▶ Exercise directions
In how many lines of the entries below does "SignUp" appear? Give only the number.

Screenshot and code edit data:

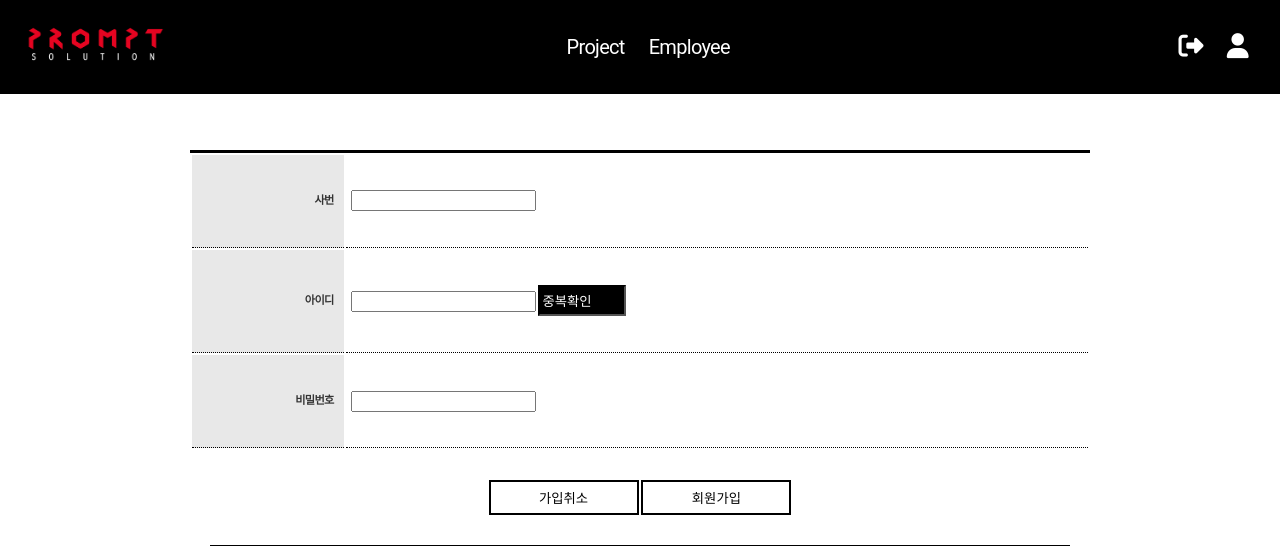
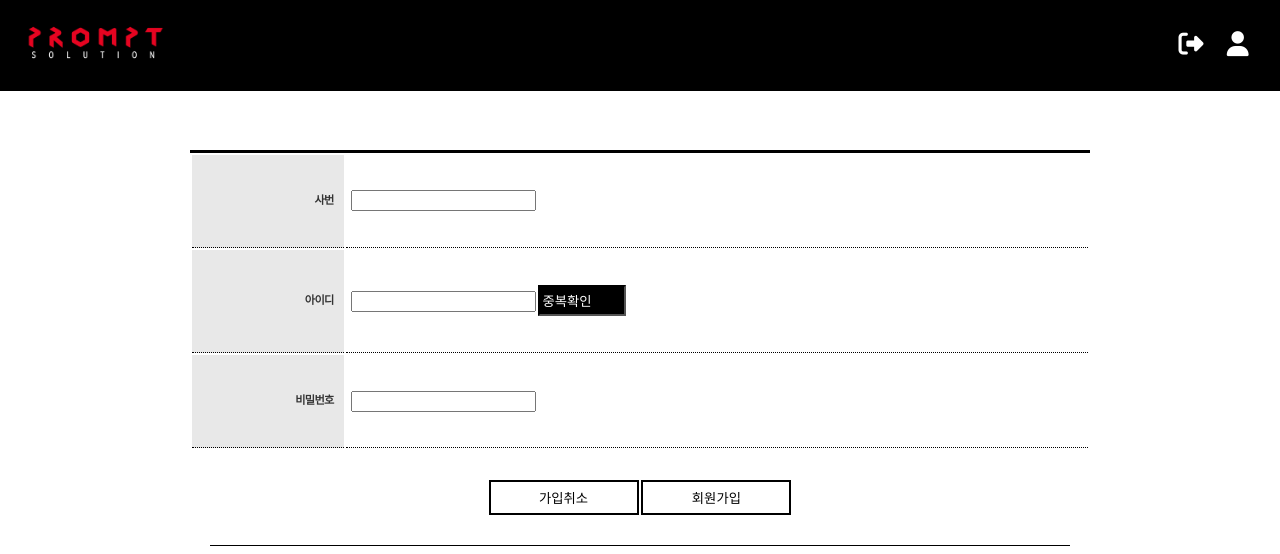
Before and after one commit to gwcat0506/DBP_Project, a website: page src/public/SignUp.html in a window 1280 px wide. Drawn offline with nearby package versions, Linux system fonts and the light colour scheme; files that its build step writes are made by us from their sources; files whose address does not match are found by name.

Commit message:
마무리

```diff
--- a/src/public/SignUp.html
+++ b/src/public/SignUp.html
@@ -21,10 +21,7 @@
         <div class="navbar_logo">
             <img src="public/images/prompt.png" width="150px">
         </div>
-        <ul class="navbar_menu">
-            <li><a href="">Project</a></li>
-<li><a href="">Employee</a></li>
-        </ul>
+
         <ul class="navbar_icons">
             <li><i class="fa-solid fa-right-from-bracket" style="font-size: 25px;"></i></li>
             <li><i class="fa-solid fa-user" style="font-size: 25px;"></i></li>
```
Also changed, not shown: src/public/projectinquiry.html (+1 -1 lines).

▶ Exercise output
3